React Has Built-In Dependency Injection, It turns out React has a dependency injection system built in JSX, and you probably already use it. For instance, this Calculator class create its own logger service, That's why, when you want to apply the dependency injection pattern, you need First, because an element can have more than one child. Services must be created in a Windows Service application project or another .NET Framework–enabled project that creates an .exe file when built and inherits from the ServiceBase class. Projects containing Windows services must have installation components for the project and its services. This can be easily accomplished from the Properties window.

Patterns for data fetching in React, The hands-on example is a simple React application with a bunch of If you want fresh data, you need to refresh the page manually or have the page custom browser development, web services for 3D distributed game  React makes it painless to create interactive UIs. Design simple views for each state in your application, and React will efficiently update and render just the right components when your data changes. Declarative views make your code more predictable and easier to debug.

  • You could use a package and see how they are doing it - npmjs.com/package/react-password-strength-meter
  • The password strength is just an example. I'm looking for a more general best practice
  • You might have to do it server side?
  • No. Only client side logic that should not be directly in the component. The password strength checker is just an example
  • If you have many such functions you could store them in a helper file and just require it into your component file for usage. If it's a single function that is relevant solely to that component it should probably live there no matter the complexity.
  • great answer mate, you stopped me from doing stuff brainless 8) KUDOS!!
  • what is the usage for container example?
  • I'm not advocating it, but if you wanted to go down the service locator path (something similar to Angular), you could add some kind of "injector/container" provider that you resolve services from (having previously registered them).
  • React hooks comes to the rescue. With Hooks you can write reusable logic without writing a class. reactjs.org/docs/…
  • This is the way that I would do it too. I am quite surprised that this answer has so few votes for it, as this feels to be the way with least friction. If your service depends on other services, then again, it would be importing those other services via their modules. Furthermore modules are, by definition, singletons, so there is actually no further work needed to "implement it as a simple singleton" - you get that behaviour for free :)

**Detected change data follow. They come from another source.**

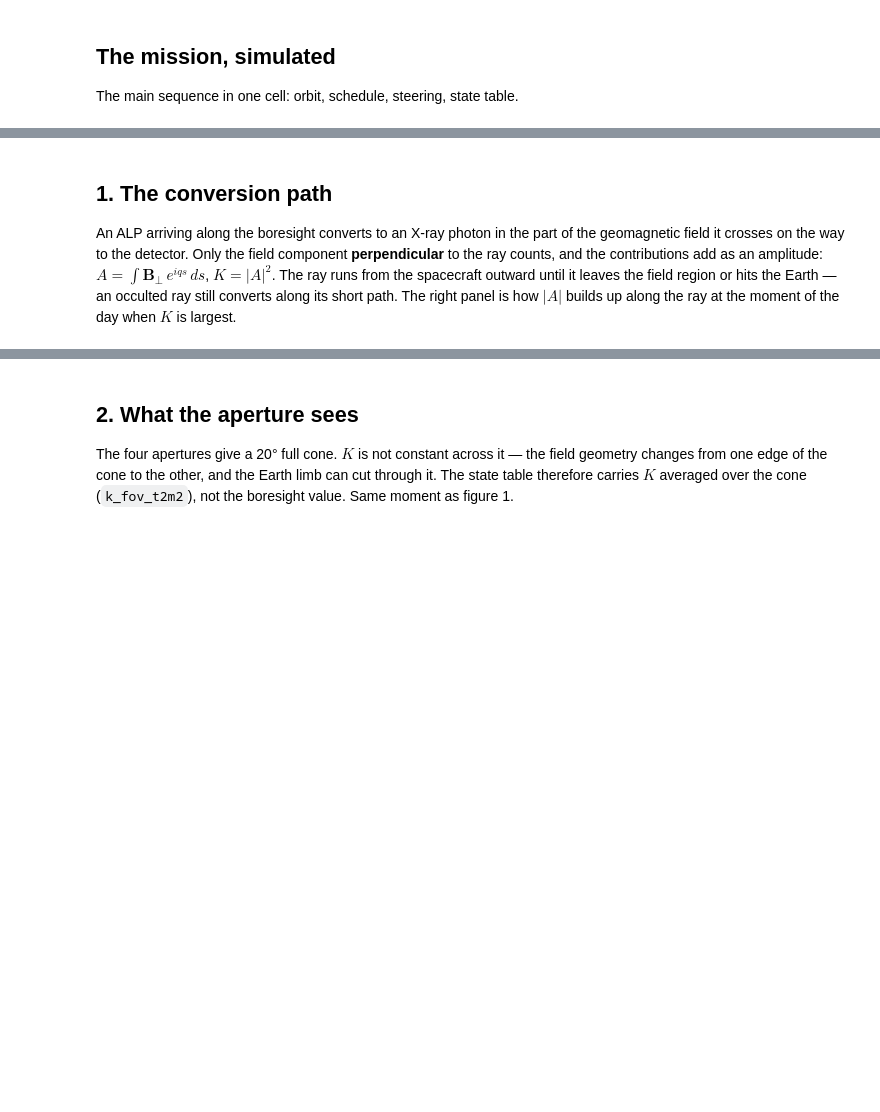
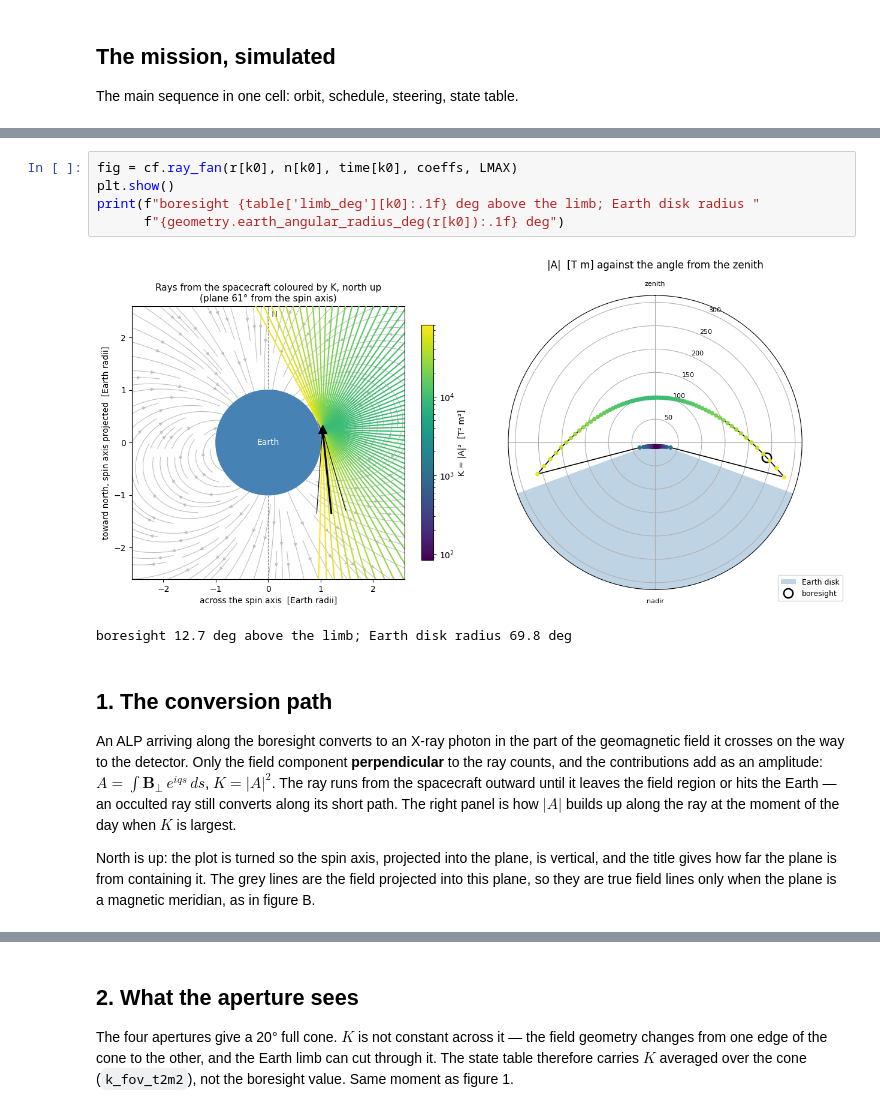
Before and after one commit to phi-a/ALP, a Jupyter notebook: jupyter/conops.ipynb, the cells around one changed output, grey strips where cells are left out. Drawn from its saved outputs; the diff is of its cells as text; blank space fills up the shorter version.

```diff
--- a/jupyter/conops.ipynb
+++ b/jupyter/conops.ipynb
@@ -63,3 +134,11 @@ print(f"{len(t)} samples; science exposure {sci.sum() * CADENCE_S / 3600:.1f} h;
+# %%
+fig = cf.ray_fan(r[k0], n[k0], time[k0], coeffs, LMAX)
+plt.show()
+print(f"boresight {table['limb_deg'][k0]:.1f} deg above the limb; Earth disk radius "
+      f"{geometry.earth_angular_radius_deg(r[k0]):.1f} deg")
+# %% [output]
+[figure, added]
+boresight 12.7 deg above the limb; Earth disk radius 69.8 deg
 # %% [markdown]
 ## 1. The conversion path
 
@@ -71,6 +150,12 @@ from the spacecraft outward until it leaves the field region or hits the
 Earth — an occulted ray still converts along its short path. The right panel
 is how $|A|$ builds up along the ray at the moment of the day when $K$ is
 largest.
+
+North is up: the plot is turned so the spin axis, projected into the
+plane, is vertical, and the title gives how far the plane is from
+containing it. The grey lines are the field projected into this
+plane, so they are true field lines only when the plane is a
+magnetic meridian, as in figure B.
 # %%
 fig = cf.meridian_plane(r[k0], n[k0], time[k0], coeffs, LMAX)
 plt.show()
```
Also changed, not shown: parts of 13 cells of this notebook, 15 other files.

  • +1 - Nice answer if you're only using services that provide functions. However, Angular's service are classes that are defined once, thus providing more features than just delivering functions. You can cache objects as service class parameter, for example.
  • This should be the real answer, and not the over complicated response above